I did my undergraduate degree at the University of Natal and my veterinary degree at the University of Pretoria. Both in South Africa. South Africa had only one vet school at the time; it is a very close-knit group. I spent a short time in private practice in South Africa before moving to the UK to do an internship and subsequent surgery residency at the University of Liverpool.
When I was still in vet school, I knew I wanted to be a surgeon, and when I was an intern, my focus turned to surgical oncology. Nearing the end of my residency, I met Dr. Sarah Boston and spent a week at the University of Florida. Dr. Boston is a graduate of the surgical oncology fellow program at the FACC. Anyone interested in surgical oncology has heard of the Flint Animal Cancer Center. Dr. Boston encouraged me to apply to the fellowship, and the rest is history.
In 2017, I completed my surgical oncology fellowship at the FACC and then joined the faculty at Texas A&M University as a surgical oncologist. I was there for three years before moving back to the FACC.
I returned to the FACC because of the team. Their shared dedication to the mission is like no other. And I value all of the opportunities available to me, from the support for clinical and research development to the chance to make a difference for so many patients and their families each year.
During my career, I’ve found all aspects of caring for cancer patients so rewarding, including counseling and supporting owners through their pet’s diagnosis and treatment, personalizing a treatment plan with the entire team, following the dog or cat through treatments. The old line of never becoming attached to your patients and owners emotionally is nonsense. Being emotionally invested is what makes us better doctors – we are more conscientious and make more balanced decisions, in my opinion.
Professionally, I describe myself as a surgical oncologist, meaning I am both an oncologist and a surgeon.
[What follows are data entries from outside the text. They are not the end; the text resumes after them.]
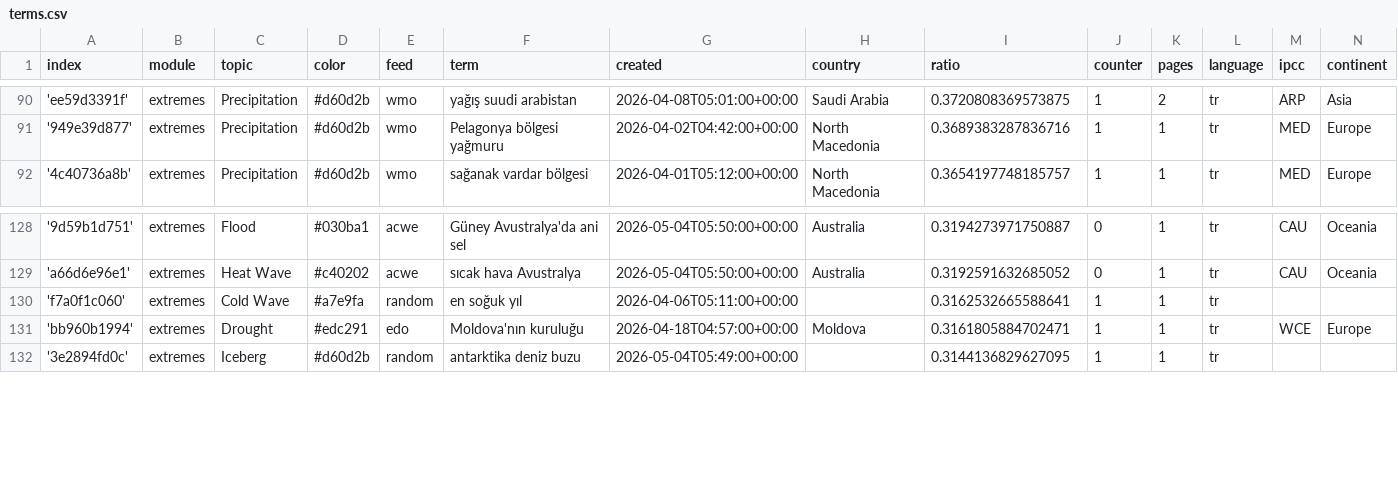
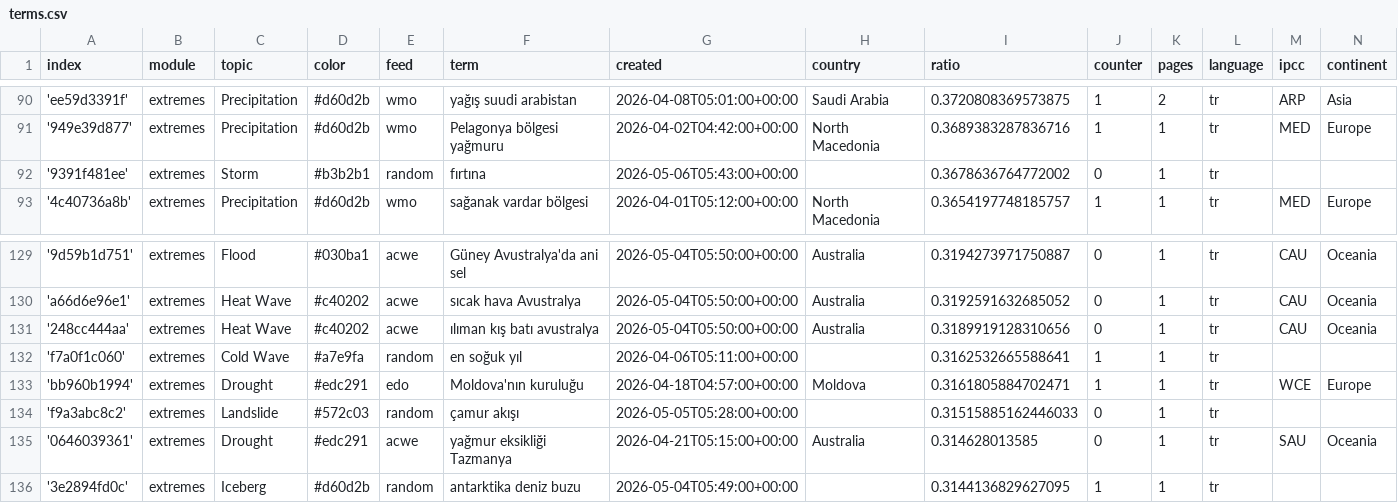
Before and after one commit to jannikdo28-news/TurkishExtremes, a CSV file: terms.csv, drawn as a sheet; only a part is shown, gaps mark what is left out; the diff names each change by its address in the sheet, - before the commit and + after, or states it on an @@ line.

Commit message:
Commit from GitHub Actions (import:0.0)

```diff
--- a/terms.csv
+++ b/terms.csv
+row 92: '9391f481ee' | extremes | Storm | #b3b2b1 | random | fırtına | 2026-05-06T05:43:00+00:00 |  | 0.3678636764772002 | 0 | 1 | tr
+row 131: '248cc444aa' | extremes | Heat Wave | #c40202 | acwe | ılıman kış batı avustralya | 2026-05-04T05:50:00+00:00 | Australia | 0.3189919128310656 | 0 | 1 | tr | CAU | Oceania
+row 134: 'f9a3abc8c2' | extremes | Landslide | #572c03 | random | çamur akışı | 2026-05-05T05:28:00+00:00 |  | 0.31515885162446033 | 0 | 1 | tr
+row 135: '0646039361' | extremes | Drought | #edc291 | acwe | yağmur eksikliği Tazmanya | 2026-04-21T05:15:00+00:00 | Australia | 0.314628013585 | 0 | 1 | tr | SAU | Oceania
```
I think I identify more as an oncologist, with surgery being my weapon of choice. I aspire to be a clinician-scientist – I am working on the scientist part. Part of my research is looking at ways to investigate novel treatments in our small animal patients to ultimately bring them into treatment strategies for people with the same cancer type. This is what drives me from a research perspective.
In my private life, I am a doting and proud father and dutiful (or compliant) husband. My fur family includes my fat cat named Wilbur, who is perfect, and my two-year-old Golden Retriever, George, who is not. I’m a huge fan of the South African Springbok rugby team, who are the current world cup champions.